Beginning his career singing salsa in local brothels at an early age, Arroyo moved on to perform with famous Colombian bands, including Fruko y sus Tesos and the Latin Brothers.
In 1981, he formed his own band, La Verdad (The Truth), becoming the most influential voice in tropical Colombian music in the 20th century, biographer Mauricio Silva said.
Dean Faulkner Wells
Author William Faulkner's niece
Dean Faulkner Wells, 75, the niece of author William Faulkner who helped preserve his legacy, died Wednesday at a hospital in Oxford, Miss., from complications of a stroke, according to her husband, Larry Wells.
Faulkner Wells was born in 1936, four months after the death of her father, Dean Swift Faulkner, William Faulkner's youngest brother, in a plane crash. William Faulkner, whom she called Pappy, became her legal guardian.
She worked on the renovation of Rowan Oak, the last home of William Faulkner, who died in Oxford in 1962. Rowan Oak is now a museum at the University of Mississippi.
Faulkner Wells also co-founded the Faux Faulkner parody contest, a cerebral competition that allowed aspiring writers to explore their inner Pappy with dense, stream-of-consciousness screeds. The competition ended a few years ago. She complied a number of the essays in "The Best of Bad Faulkner."
Faulkner Wells and her husband were co-owners and editors of Yoknapatawpha Press, which co-hosts the annual Faulkner and Yoknapatawpha Conference at Ole Miss. The conference started in 1974 and annually draws Faulkner fans, scholars and writers from around the world to Oxford, Miss.
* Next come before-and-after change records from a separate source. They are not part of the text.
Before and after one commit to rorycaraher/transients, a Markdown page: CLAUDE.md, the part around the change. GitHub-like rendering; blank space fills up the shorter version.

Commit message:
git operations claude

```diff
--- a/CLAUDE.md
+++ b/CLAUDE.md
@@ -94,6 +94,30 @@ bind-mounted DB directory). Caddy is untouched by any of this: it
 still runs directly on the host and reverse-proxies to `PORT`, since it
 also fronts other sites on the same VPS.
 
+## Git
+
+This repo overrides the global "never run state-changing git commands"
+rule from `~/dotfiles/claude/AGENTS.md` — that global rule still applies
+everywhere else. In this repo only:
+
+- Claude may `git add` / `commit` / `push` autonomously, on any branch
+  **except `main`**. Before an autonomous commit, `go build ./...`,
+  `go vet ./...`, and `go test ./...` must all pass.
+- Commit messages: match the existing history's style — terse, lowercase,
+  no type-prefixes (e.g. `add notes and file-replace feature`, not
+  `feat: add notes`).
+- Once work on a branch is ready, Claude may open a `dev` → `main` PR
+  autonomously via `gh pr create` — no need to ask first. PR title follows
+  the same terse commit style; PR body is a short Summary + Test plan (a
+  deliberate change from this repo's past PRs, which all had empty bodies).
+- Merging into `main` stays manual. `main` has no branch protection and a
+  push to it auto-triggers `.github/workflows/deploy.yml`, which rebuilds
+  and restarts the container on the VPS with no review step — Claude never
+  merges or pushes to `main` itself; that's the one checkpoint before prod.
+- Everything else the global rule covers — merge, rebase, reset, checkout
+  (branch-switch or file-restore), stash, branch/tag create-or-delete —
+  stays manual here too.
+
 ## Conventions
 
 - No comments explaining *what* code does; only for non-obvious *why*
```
She wrote several books — the last of which was an autobiography, "Every Day by the Sun: A Memoir of the Faulkners of Mississippi," published by Crown in March.
— Los Angeles Times staff and wire reports